Image comparison data

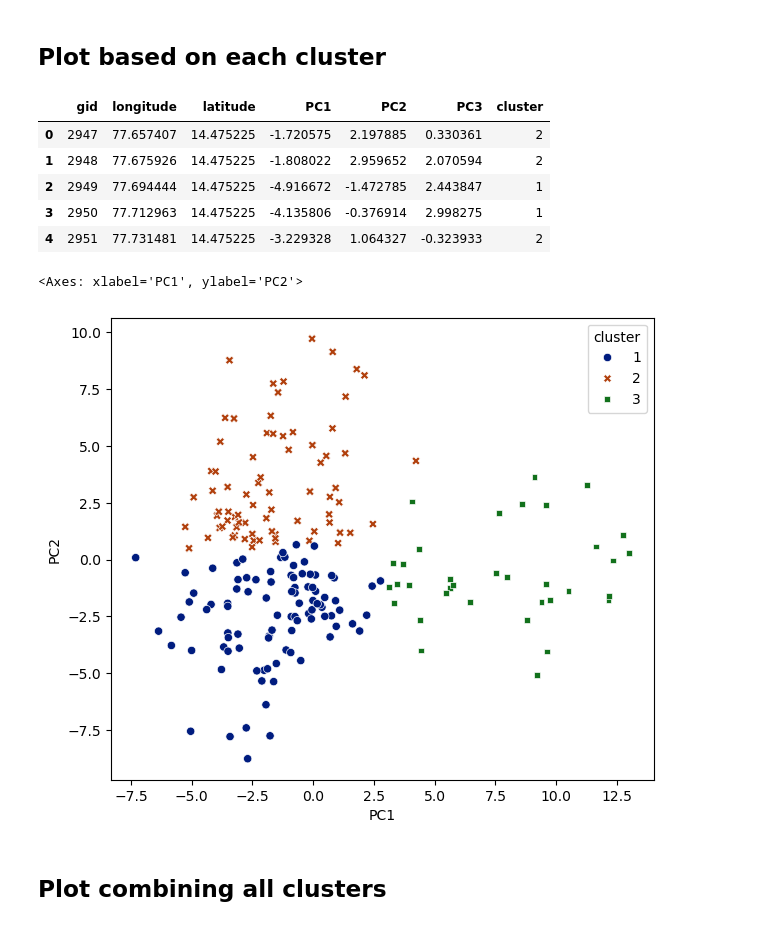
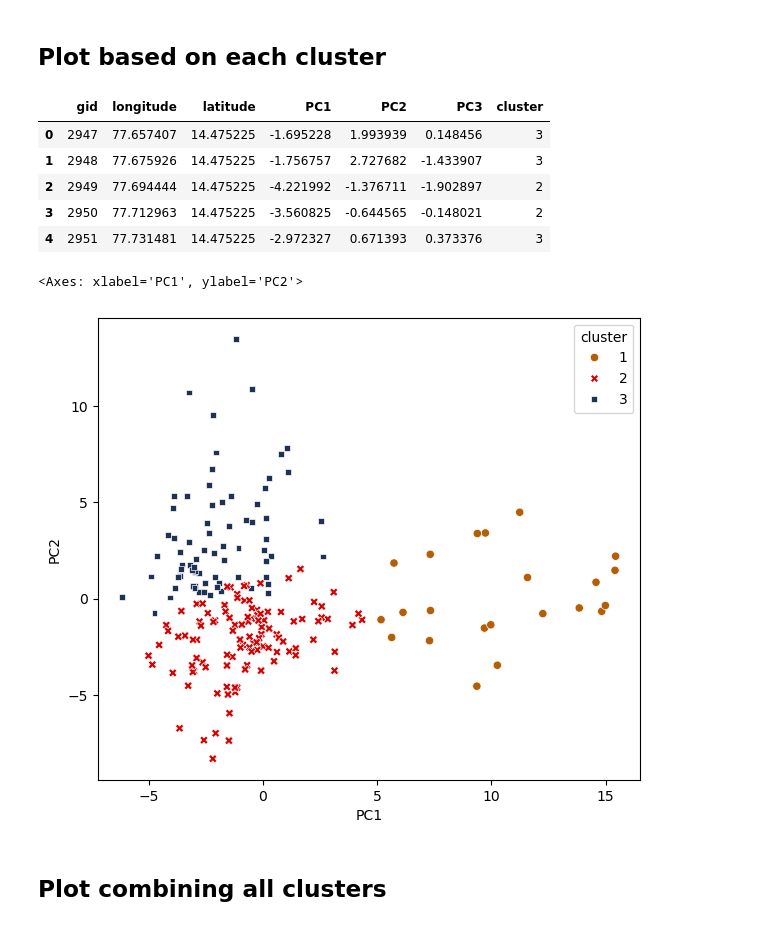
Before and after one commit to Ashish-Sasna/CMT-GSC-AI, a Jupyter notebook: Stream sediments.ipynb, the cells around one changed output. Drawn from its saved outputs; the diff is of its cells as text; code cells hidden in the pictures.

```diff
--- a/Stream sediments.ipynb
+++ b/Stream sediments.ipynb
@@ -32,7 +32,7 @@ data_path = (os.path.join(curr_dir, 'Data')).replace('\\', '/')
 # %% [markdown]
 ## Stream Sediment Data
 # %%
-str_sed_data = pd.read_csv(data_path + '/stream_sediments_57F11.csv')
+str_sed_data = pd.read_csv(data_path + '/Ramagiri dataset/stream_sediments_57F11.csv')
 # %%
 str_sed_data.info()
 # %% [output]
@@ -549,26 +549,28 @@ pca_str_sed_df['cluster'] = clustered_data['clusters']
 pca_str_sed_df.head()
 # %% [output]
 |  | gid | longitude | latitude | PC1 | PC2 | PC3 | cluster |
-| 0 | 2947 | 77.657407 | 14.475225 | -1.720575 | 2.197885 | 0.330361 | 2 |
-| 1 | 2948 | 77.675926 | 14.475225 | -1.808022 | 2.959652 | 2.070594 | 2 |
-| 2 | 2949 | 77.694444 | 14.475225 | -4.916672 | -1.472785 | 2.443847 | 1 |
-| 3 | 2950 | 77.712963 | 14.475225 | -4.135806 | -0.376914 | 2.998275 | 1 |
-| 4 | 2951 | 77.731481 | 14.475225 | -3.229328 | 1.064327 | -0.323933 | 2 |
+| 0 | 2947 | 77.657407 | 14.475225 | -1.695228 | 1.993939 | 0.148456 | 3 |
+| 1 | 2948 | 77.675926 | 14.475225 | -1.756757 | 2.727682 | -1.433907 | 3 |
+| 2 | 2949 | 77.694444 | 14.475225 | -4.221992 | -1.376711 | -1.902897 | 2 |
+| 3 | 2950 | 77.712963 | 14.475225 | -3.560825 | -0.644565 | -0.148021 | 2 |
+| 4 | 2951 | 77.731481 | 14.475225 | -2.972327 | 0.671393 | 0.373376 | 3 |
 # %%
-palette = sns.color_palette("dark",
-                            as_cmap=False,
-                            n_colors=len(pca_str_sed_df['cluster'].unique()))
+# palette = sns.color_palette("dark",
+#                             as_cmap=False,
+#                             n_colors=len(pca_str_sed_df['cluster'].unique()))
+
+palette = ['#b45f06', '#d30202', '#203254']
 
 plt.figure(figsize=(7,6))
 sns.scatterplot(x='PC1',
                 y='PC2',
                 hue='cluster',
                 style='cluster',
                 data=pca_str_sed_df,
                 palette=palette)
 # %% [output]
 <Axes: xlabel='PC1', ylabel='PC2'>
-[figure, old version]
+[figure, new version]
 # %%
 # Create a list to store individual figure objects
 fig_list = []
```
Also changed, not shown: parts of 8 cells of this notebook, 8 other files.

--

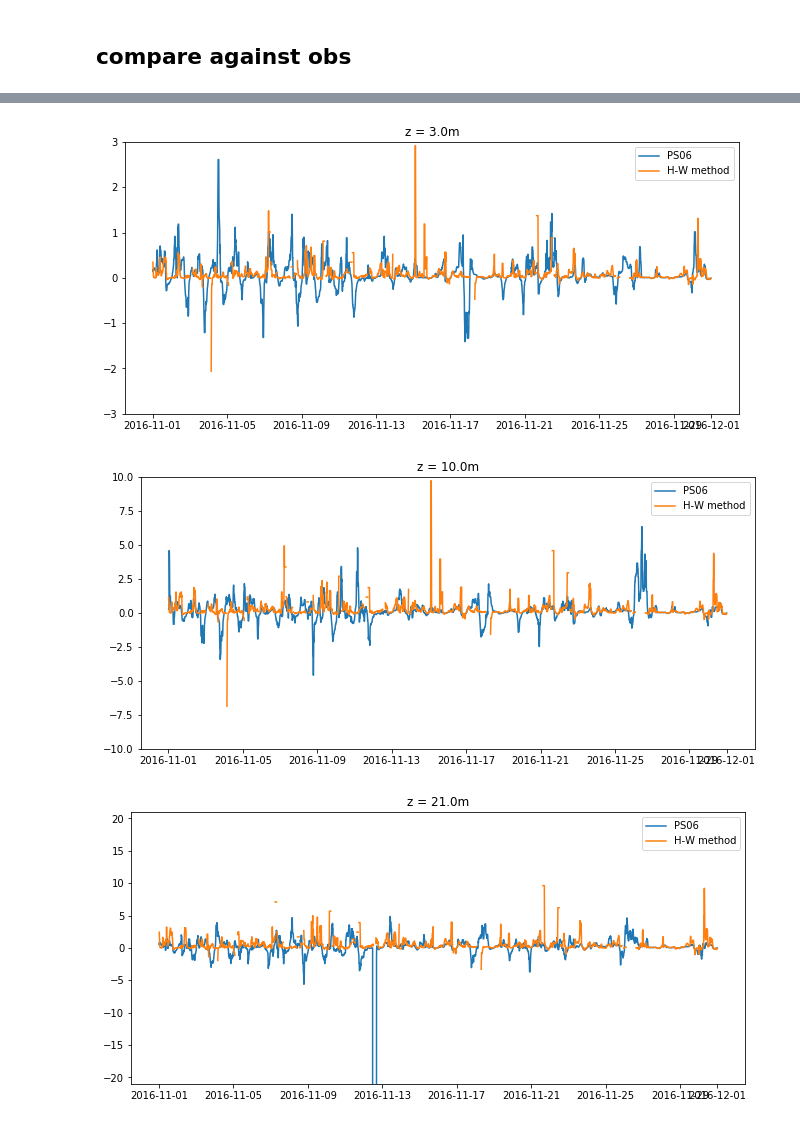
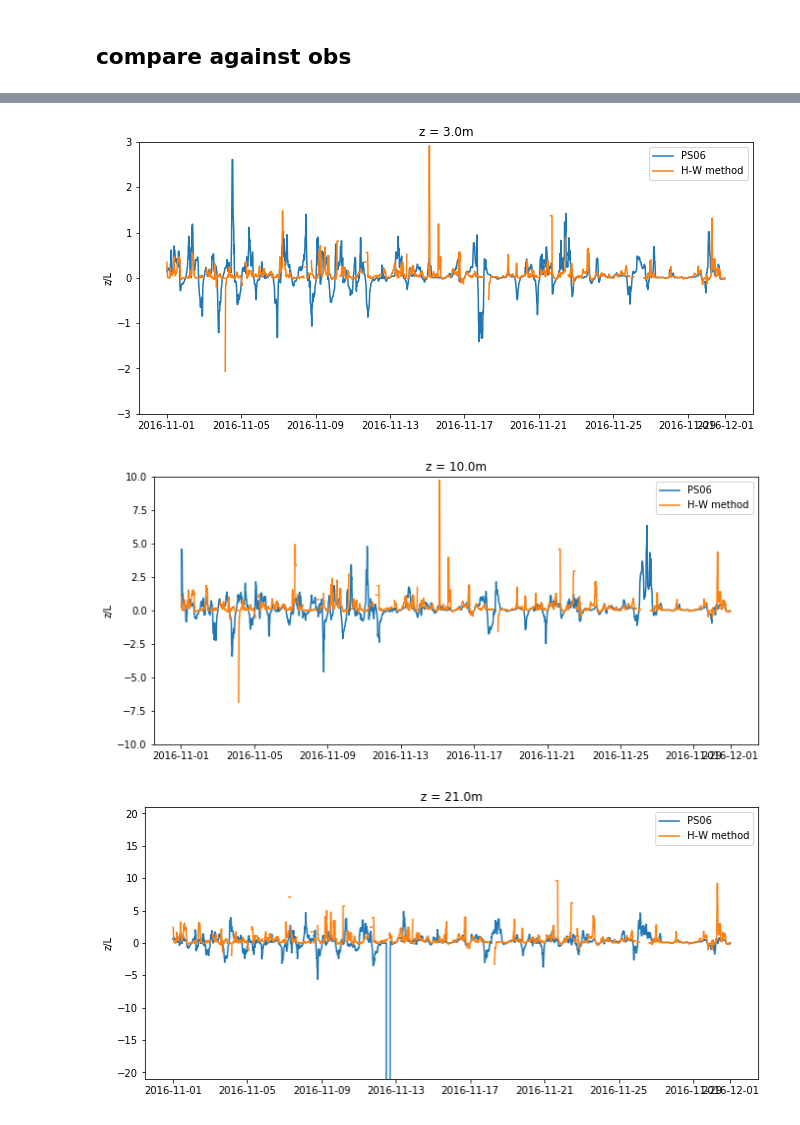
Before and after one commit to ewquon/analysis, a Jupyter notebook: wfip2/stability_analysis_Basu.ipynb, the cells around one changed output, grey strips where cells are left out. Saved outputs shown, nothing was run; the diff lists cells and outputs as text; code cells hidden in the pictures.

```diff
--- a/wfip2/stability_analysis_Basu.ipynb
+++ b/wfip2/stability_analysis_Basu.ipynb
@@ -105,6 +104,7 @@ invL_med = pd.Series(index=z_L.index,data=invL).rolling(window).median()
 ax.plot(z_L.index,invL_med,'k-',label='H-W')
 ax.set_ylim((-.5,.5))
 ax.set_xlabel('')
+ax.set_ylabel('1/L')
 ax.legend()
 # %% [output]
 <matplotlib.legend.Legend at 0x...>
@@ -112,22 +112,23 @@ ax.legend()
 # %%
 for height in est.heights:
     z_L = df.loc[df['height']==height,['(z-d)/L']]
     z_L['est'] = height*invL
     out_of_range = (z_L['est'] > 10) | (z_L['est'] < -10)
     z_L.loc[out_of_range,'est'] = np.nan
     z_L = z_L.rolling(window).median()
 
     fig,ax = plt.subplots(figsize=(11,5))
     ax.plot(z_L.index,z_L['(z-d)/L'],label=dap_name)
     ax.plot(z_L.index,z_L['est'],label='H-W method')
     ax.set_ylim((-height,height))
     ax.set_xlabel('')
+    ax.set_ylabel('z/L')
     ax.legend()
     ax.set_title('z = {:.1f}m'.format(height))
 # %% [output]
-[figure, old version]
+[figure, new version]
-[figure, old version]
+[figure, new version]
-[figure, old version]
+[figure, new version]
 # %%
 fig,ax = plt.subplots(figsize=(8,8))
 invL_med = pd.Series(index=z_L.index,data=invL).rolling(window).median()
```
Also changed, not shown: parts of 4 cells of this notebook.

* * *

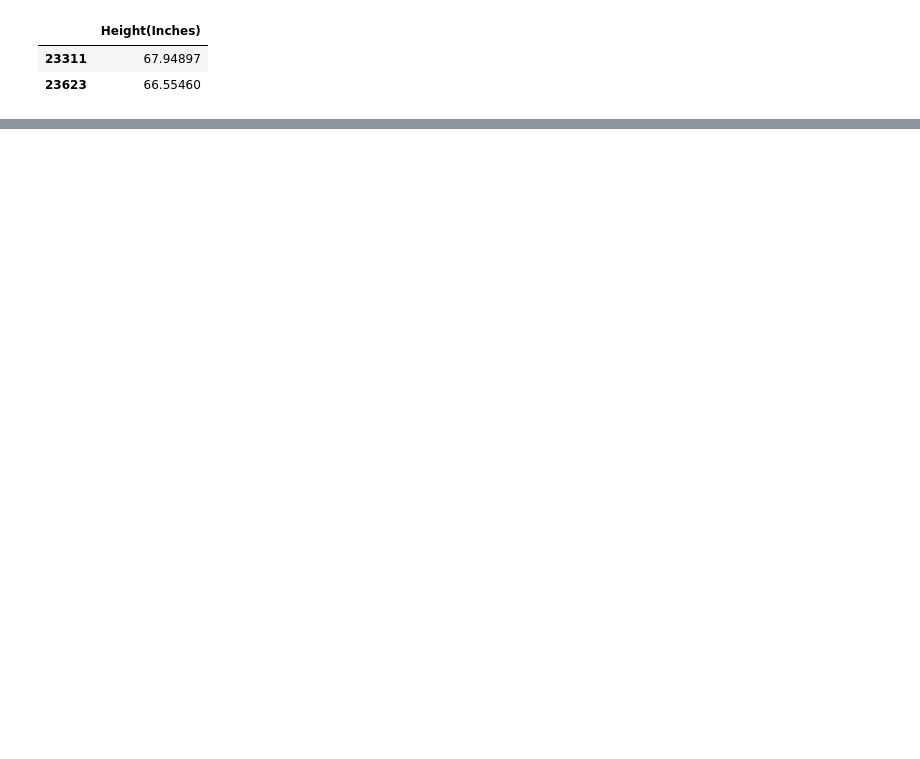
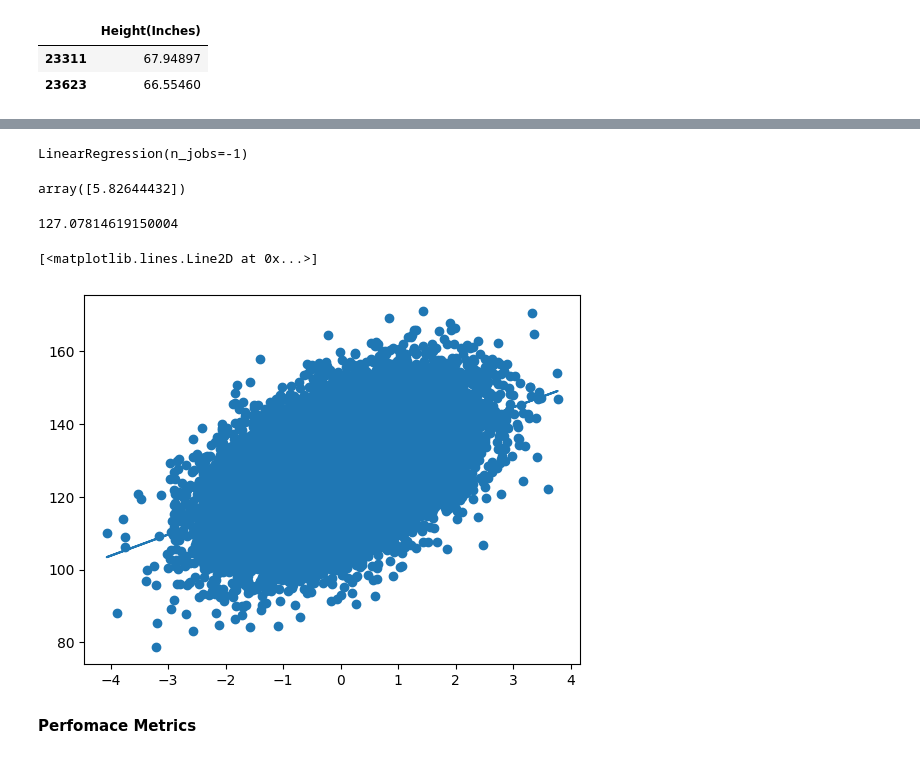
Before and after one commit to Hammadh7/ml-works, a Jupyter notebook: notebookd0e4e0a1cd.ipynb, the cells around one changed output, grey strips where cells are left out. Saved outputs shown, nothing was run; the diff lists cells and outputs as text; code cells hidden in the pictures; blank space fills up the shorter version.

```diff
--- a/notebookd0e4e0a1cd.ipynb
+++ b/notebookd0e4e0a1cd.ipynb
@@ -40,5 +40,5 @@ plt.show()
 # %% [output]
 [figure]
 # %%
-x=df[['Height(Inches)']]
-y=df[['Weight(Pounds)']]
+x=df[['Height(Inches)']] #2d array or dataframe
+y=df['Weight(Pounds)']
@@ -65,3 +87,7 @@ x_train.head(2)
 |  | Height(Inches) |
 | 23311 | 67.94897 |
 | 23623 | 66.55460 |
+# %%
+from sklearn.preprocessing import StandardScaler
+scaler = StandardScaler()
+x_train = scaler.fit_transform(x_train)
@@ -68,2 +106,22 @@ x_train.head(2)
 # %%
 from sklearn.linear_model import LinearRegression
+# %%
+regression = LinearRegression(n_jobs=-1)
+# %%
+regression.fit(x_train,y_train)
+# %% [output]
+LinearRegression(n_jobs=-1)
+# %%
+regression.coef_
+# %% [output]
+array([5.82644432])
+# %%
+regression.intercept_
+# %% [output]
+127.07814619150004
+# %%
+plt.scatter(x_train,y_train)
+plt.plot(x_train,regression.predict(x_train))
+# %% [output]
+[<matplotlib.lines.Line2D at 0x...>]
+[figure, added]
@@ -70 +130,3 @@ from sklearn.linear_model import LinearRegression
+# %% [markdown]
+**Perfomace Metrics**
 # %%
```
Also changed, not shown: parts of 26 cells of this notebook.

### Your task
Locate the lines above that contain "grey" and copy them.

### Answer for this exercise
Before and after one commit to ewquon/analysis, a Jupyter notebook: wfip2/stability_analysis_Basu.ipynb, the cells around one changed output, grey strips where cells are left out. Saved outputs shown, nothing was run; the diff lists cells and outputs as text; code cells hidden in the pictures.
Before and after one commit to Hammadh7/ml-works, a Jupyter notebook: notebookd0e4e0a1cd.ipynb, the cells around one changed output, grey strips where cells are left out. Saved outputs shown, nothing was run; the diff lists cells and outputs as text; code cells hidden in the pictures; blank space fills up the shorter version.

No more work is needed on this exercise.